December 7, 2008
The male relatives in my family have a certain reluctance to actually post comments on this blog, but I often get e-mail responses to specific posts. In the case of my no-knead bread tale from a couple of days ago, I got two such comments, both of which warrant posting publicly:
From the male half of the longest-running, happiest couple I know: “Wives are such a mess. They never do what we want them to do or they screw up our great plans. Why do we keep them? And I have been doing it for almost 65 years.”
From a long-time home baker (who did once use baking soda instead of baking powder in a batch of biscuits in my youth — no one is perfect!): “If you ever really get into this bread making thing, you might want to invest in a small heating pad which I have used for years. The other side of that is that chances are it will rise just as well at a cooler temperature, it just takes longer. By cooler, I mean like 60 degrees. Warmer than 70 will likewise speed it up. It’s not an exact science and there is probably a fair amount of leeway built into this recipe. Let me know how it comes out!”
Now, the one person who commented was the person who inadvertently inspired the effort in the first place. And, she was the second person who requested details on the results. So, here goes…
In a word, the results were: GREAT!
The space heater and dough got moved to the utility room later in the evening because Josh and Benton decided to sleep in Benton’s room rather than the basement (Benton insisted that the dough could remain in his room with the space heater while they slept, and that, if it got too warm, which he realized it probably would, they could open a window to let the 20-degree air in, but would position the dough in front of the space heater so it would remain warm. I suggested we could put a humidifier in the room as well, if he wanted to bypass a guaranteed cold and go straight for double pneumonia!). By the morning, the dough had indeed grown in size and had little bubbles on the surface. I turned it out on a floured surface and formed it into a ball around 11:00 that morning. A couple of hours later, it went in the Dutch oven in the oven, and 45 minutes later it was done! The crust was indeed hard…but crumbly rather than tough, as promised. It was tasty, so, it’s worth repeating.
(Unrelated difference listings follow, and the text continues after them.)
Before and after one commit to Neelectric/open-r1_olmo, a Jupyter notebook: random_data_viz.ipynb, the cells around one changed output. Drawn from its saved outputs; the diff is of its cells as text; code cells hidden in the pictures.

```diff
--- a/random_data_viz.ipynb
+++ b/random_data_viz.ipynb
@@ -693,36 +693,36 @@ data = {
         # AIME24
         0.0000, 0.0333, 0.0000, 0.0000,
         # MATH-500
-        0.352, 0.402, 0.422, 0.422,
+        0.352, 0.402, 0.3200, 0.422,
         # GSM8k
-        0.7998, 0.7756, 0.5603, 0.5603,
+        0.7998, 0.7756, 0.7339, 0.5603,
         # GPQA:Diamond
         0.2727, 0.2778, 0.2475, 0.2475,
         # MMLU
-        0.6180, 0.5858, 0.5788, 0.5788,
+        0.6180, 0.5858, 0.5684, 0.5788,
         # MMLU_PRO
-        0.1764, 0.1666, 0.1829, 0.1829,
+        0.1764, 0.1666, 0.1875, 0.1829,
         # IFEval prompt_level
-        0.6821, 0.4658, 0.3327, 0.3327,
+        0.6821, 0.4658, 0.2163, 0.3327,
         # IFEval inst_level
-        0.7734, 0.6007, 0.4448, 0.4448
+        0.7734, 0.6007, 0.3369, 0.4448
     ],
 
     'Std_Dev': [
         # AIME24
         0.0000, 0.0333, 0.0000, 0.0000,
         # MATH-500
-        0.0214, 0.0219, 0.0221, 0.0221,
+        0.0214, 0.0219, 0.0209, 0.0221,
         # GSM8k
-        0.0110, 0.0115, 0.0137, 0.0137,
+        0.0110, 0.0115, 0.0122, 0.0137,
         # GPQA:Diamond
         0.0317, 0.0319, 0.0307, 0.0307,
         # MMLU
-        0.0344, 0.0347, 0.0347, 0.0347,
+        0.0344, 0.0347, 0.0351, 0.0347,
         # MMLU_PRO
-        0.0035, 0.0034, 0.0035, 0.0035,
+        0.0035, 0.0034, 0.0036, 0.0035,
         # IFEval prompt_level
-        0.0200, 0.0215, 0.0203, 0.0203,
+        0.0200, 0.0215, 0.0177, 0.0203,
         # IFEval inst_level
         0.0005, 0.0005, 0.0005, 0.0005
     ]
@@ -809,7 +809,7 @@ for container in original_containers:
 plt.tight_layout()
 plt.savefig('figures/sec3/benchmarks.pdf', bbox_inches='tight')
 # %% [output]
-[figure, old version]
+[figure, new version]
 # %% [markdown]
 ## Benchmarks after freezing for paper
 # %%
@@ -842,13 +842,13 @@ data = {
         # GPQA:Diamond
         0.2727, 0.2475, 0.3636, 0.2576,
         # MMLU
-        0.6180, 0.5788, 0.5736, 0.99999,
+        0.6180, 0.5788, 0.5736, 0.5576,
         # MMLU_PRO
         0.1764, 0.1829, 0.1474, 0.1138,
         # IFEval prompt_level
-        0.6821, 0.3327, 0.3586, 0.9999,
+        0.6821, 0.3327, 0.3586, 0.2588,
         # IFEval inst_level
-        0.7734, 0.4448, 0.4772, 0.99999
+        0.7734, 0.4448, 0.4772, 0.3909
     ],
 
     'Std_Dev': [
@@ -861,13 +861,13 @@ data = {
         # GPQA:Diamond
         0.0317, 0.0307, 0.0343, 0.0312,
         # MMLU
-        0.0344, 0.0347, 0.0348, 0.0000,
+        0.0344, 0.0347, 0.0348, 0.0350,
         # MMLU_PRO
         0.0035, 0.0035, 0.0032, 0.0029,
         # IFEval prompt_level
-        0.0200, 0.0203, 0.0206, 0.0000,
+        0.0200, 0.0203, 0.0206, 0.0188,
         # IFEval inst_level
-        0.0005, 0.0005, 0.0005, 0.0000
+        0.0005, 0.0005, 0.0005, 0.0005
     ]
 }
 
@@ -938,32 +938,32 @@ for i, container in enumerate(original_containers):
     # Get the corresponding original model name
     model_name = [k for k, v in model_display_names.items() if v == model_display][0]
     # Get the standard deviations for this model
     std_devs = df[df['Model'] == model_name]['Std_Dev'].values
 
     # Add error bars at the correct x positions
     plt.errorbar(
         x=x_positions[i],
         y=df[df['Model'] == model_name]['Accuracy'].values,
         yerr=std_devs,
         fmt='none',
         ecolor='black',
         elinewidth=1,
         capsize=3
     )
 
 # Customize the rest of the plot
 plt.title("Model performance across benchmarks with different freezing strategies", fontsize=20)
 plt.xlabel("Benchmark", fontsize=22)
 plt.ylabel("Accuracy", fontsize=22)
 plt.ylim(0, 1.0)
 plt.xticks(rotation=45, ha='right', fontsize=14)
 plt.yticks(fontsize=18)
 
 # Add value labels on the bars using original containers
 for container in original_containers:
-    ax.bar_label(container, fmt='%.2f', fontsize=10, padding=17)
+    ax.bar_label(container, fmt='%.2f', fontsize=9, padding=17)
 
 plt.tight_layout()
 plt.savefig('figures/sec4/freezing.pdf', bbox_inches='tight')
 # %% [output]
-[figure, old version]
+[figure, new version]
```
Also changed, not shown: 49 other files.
HOWEVER…the title of this post mentions “unleaven solidarity,” and that wasn’t just to raise Amy’s hopes, only to dash them with a tale of unqualified success. There is unlevenness in this tale! What I didn’t mention in the original post was that, since I was making a new bread recipe, I figured I might as well haul out the bread machine and have a fresh loaf ready for breakfast on Saturday morning. As best I can tell, I was so nonplussed by the fact that the no-knead recipe only required 1/4 teaspoon of rapid rise yeast (with 3 cups of flour) that I just left the yeast out of the bread machine recipe altogether. When I pulled the container out of the bread machine on Saturday morning, I had a 2″ tall, 1.5-lb square hockey puck loaf. Both Benton and Josh insisted that the dense center was tasty, but the loaf was soon sliced up and transferred to the suet holders in the backyard bird feeder. Doh!